Finally, nine months after my mother’s death, the ability to read slowly began to return. I found I could read for about 15 minutes at a time — a fraction of the two-hour plunges I once took. On rare occasions, I would fall into a state of grace and once again a book consumed me. Yet my subject matter seemed curiously circumscribed. Long ago, biologists used to say “ontogeny repeats phylogeny,” meaning fetal growth reiterates the stages of evolution. (It only looks that way.) My newly recovered ability to dwell on words may have reiterated the stages of my life. All I could relish, at that stage, were novels with young female protagonists, 14-, 15-year-olds, troubled, like the girls I write about and once identified with. “My Brilliant Friend,” by Elena Ferrante. “Sister Golden Hair,” by Darcey Steinke. “The Scamp,” by Jennifer Pashley.
I’ve heard it said that we don’t mature fully till we lose both parents. Perhaps I had to relive, in these novels, my early adolescence before I could start to find that new adulthood — and lose myself in reading again.
In the years since my father's death, I've found myself reading more Young Adult books. It's ironic that, when I was a precocious teenager, I preferred to read adult books. I liked Woolf and Plath, Fitzgerald and Conrad (I still love them), but, in many ways, I didn't really have a childhood. My father became sick just as I hit thirteen and then died three years later. My innocence was gone. I grew up very fast, or maybe I was always grown up. Losing him when I was sixteen seemed to freeze me at that age. I'm both an old soul and an immature adolescent even now that I'm in my twenties. Young Adult novels have been a way for me to re-live my childhood, to be an actual kid and think about the feelings and experiences of being young. Young Adult literature has given me permission to go through adolescence and it's been quite a comfort.
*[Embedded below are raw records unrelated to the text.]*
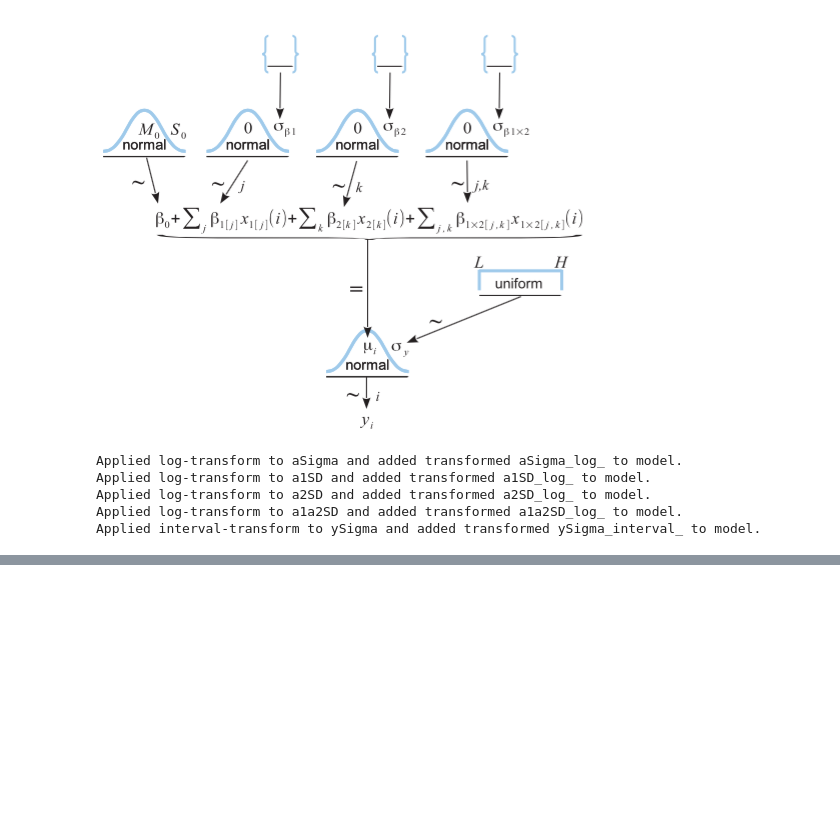
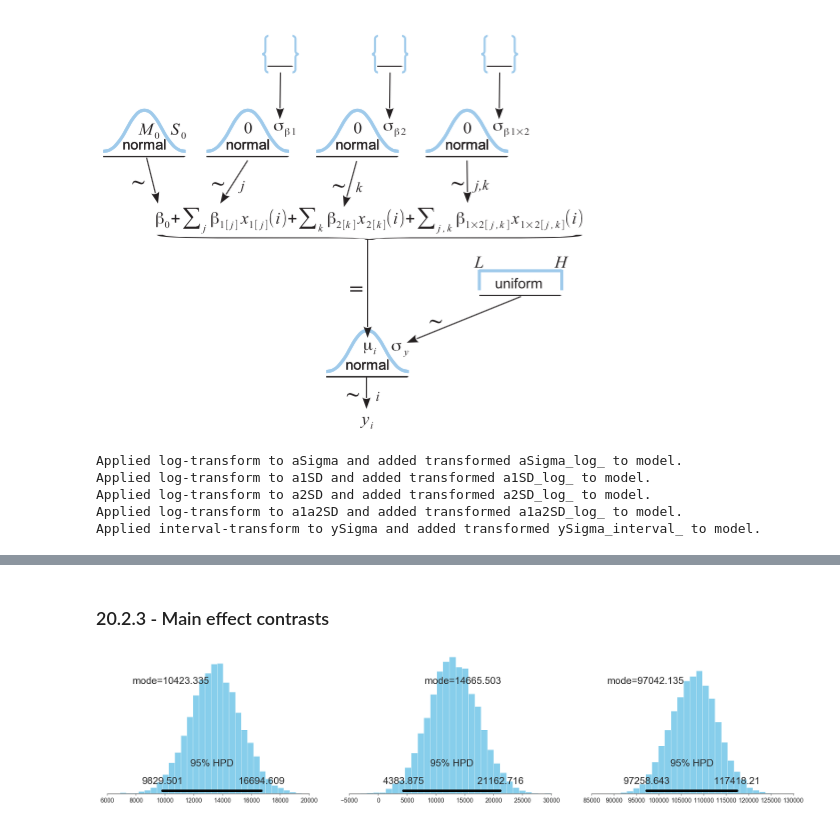
Before and after one commit to JWarmenhoven/DBDA-python, a Jupyter notebook: Notebooks/Chapter 20.ipynb, the cells around one changed output, grey strips where cells are left out. Saved outputs shown, nothing was run; the diff lists cells and outputs as text; code cells hidden in the pictures; blank space fills up the shorter version.

```diff
--- a/Notebooks/Chapter 20.ipynb
+++ b/Notebooks/Chapter 20.ipynb
@@ -196,0 +197,12 @@ for i, org_idx in enumerate([7,12,48,20]):
+# %% [markdown]
+### 20.2.3 - Main effect contrasts
+# %%
+fig, (ax1,ax2,ax3) = plt.subplots(1,3, figsize=(20,4))
+
+pmc.plot_posterior((b1[1,burnin:])-(b1[0,burnin:]), color=color, point_estimate='mode', ax=ax1)
+pmc.plot_posterior(b2[12,burnin:]-b2[48,burnin:], color=color, point_estimate='mode', ax=ax2)
+pmc.plot_posterior(b2[7,burnin:]-np.mean([b2[48,burnin:],
+                                          b2[12,burnin:],
+                                          b2[20,burnin:]], axis=0), color=color, point_estimate='mode', ax=ax3);
+# %% [output]
+[figure, added]
```
Also changed, not shown: parts of 6 cells of this notebook.
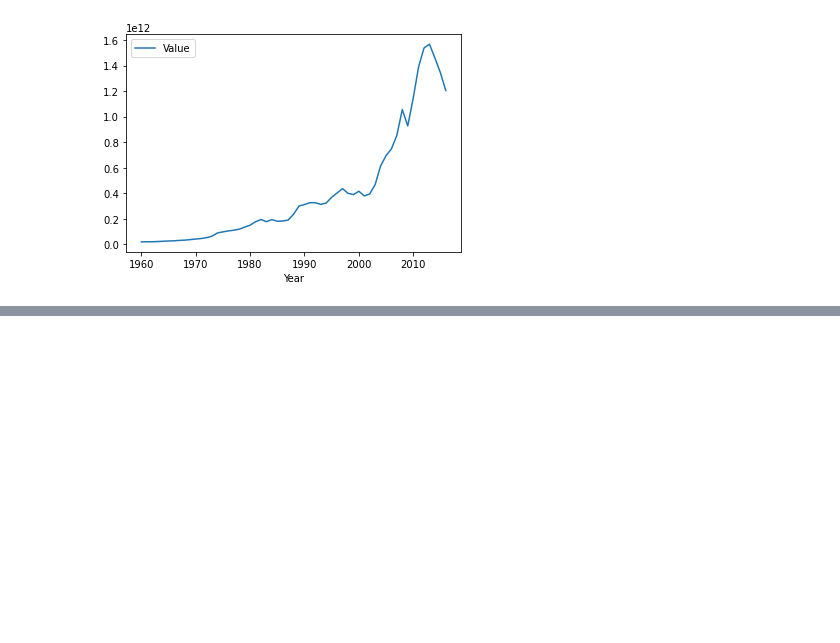
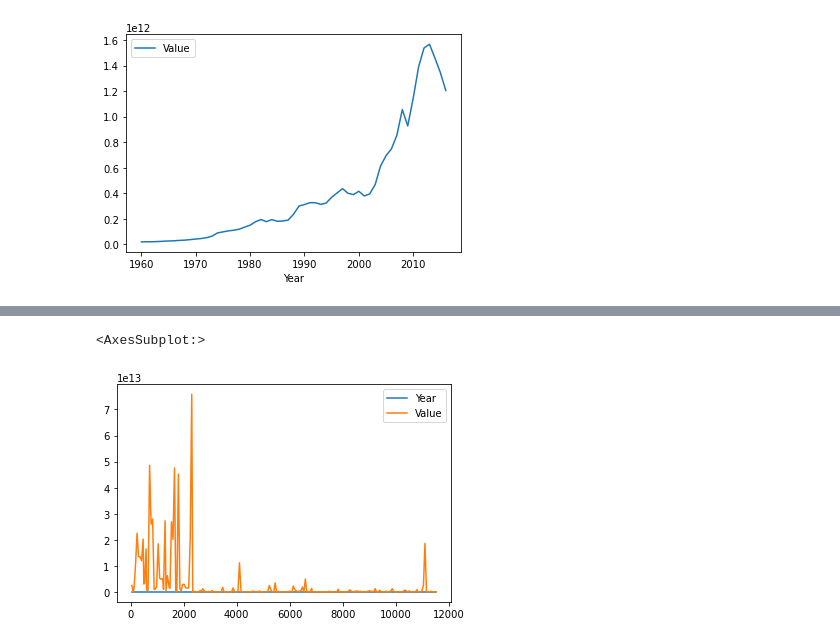
Before and after one commit to n-y-kim/BoostCourse-DataScience, a Jupyter notebook: file-path/oecd-data.ipynb, the cells around one changed output, grey strips where cells are left out. Cells and saved outputs as stored; diff of their text form; code cells hidden in the pictures; blank space fills up the shorter version.

```diff
--- a/file-path/oecd-data.ipynb
+++ b/file-path/oecd-data.ipynb
@@ -80,3 +80,11 @@ AUS.plot.line(x='Year')
 # %% [output]
 <AxesSubplot:xlabel='Year'>
 [figure]
+# %%
+is_2016 = df['Year'] == 2016
+
+# 조건를 충족하는 데이터를 필터링하여 새로운 변수에 저장합니다.
+year2016 = df[is_2016]
+
+# 결과를 출력합니다.
+year2016
@@ -82,0 +105,5 @@ AUS.plot.line(x='Year')
+# %%
+year2016.plot.line()
+# %% [output]
+<AxesSubplot:>
+[figure, added]
```
Also changed, not shown: parts of 6 cells of this notebook, 6 other files.
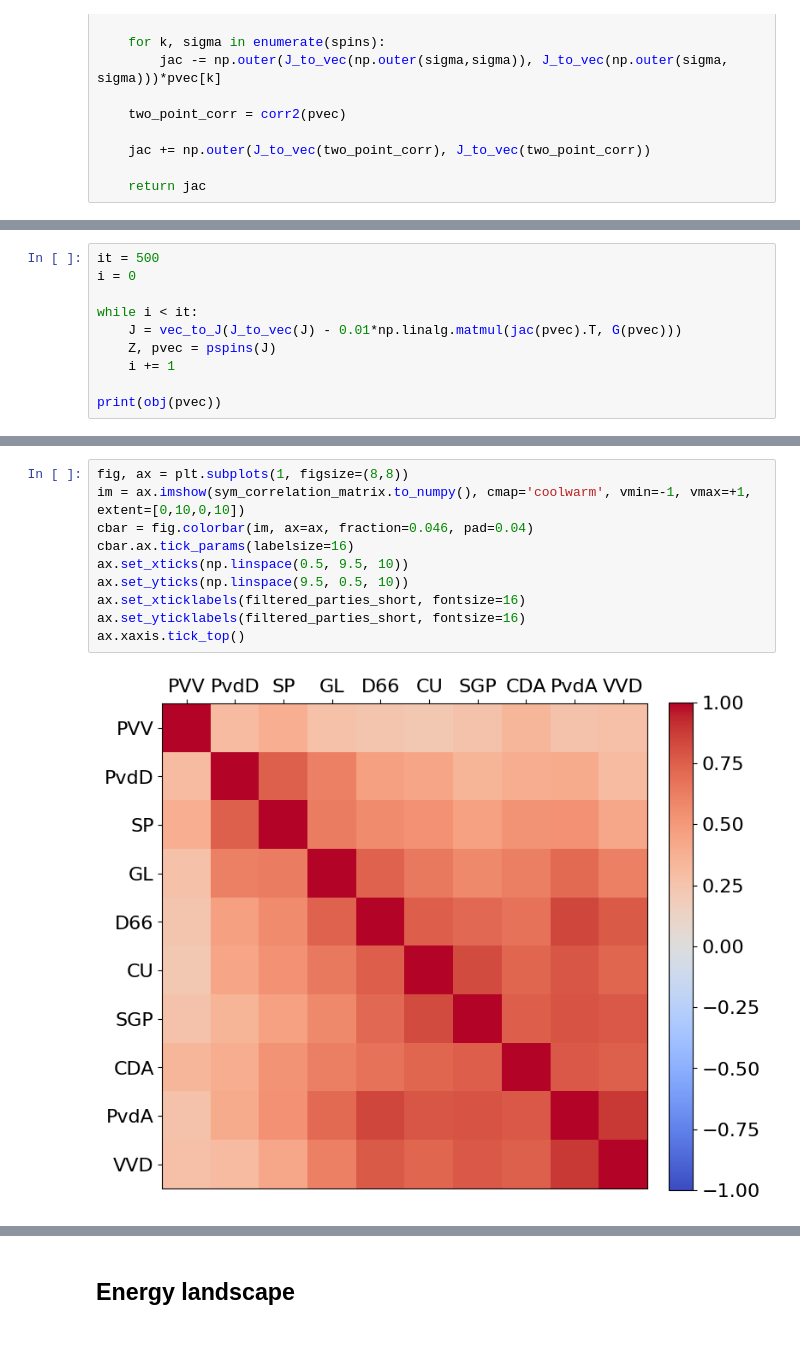
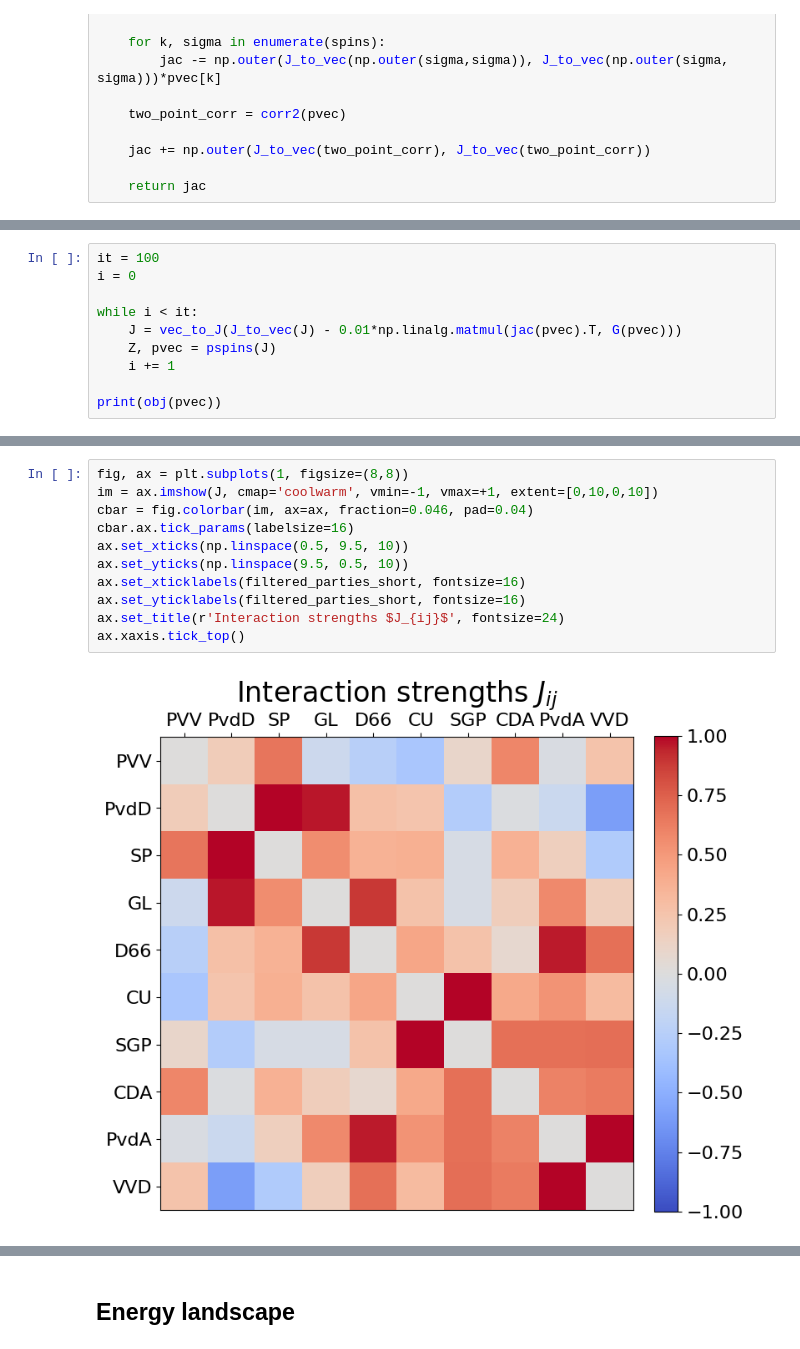
Before and after one commit to olivierwitteveen/dutch-parliament-max-ent, a Jupyter notebook: tk_stemming.ipynb, the cells around one changed output, grey strips where cells are left out. Saved outputs shown, nothing was run; the diff lists cells and outputs as text.

```diff
--- a/tk_stemming.ipynb
+++ b/tk_stemming.ipynb
@@ -448,7 +457,7 @@ obj(pvec)
 # %% [output]
 np.float64(0.009033777222778708)
 # %%
-it = 500
+it = 100
 i = 0
 
 while i < it:
@@ -462,12 +486,13 @@ print(obj(pvec))
 # %%
 fig, ax = plt.subplots(1, figsize=(8,8))
-im = ax.imshow(sym_correlation_matrix.to_numpy(), cmap='coolwarm', vmin=-1, vmax=+1, extent=[0,10,0,10])
+im = ax.imshow(J, cmap='coolwarm', vmin=-1, vmax=+1, extent=[0,10,0,10])
 cbar = fig.colorbar(im, ax=ax, fraction=0.046, pad=0.04)
 cbar.ax.tick_params(labelsize=16)
 ax.set_xticks(np.linspace(0.5, 9.5, 10))
 ax.set_yticks(np.linspace(9.5, 0.5, 10))
 ax.set_xticklabels(filtered_parties_short, fontsize=16)
 ax.set_yticklabels(filtered_parties_short, fontsize=16)
+ax.set_title(r'Interaction strengths $J_{ij}$', fontsize=24)
 ax.xaxis.tick_top()
 # %% [output]
-[figure, old version]
+[figure, new version]
```
Also changed, not shown: parts of 10 cells of this notebook.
I believe strongly in the power of books to help us survive trauma but, at the same time, it's important to acknowledge that confronting the loss of a loved once shakes one's very foundation. You think you will react in a certain way when you might have the opposite reaction. I never thought I'd lose my ability to read. I never thought I'd stop being entranced by language. I never thought that words would not save me but, at the darkest moment of my life, nothing could save me. I had to experience that darkness and do my best to find my way back to life and back to literature.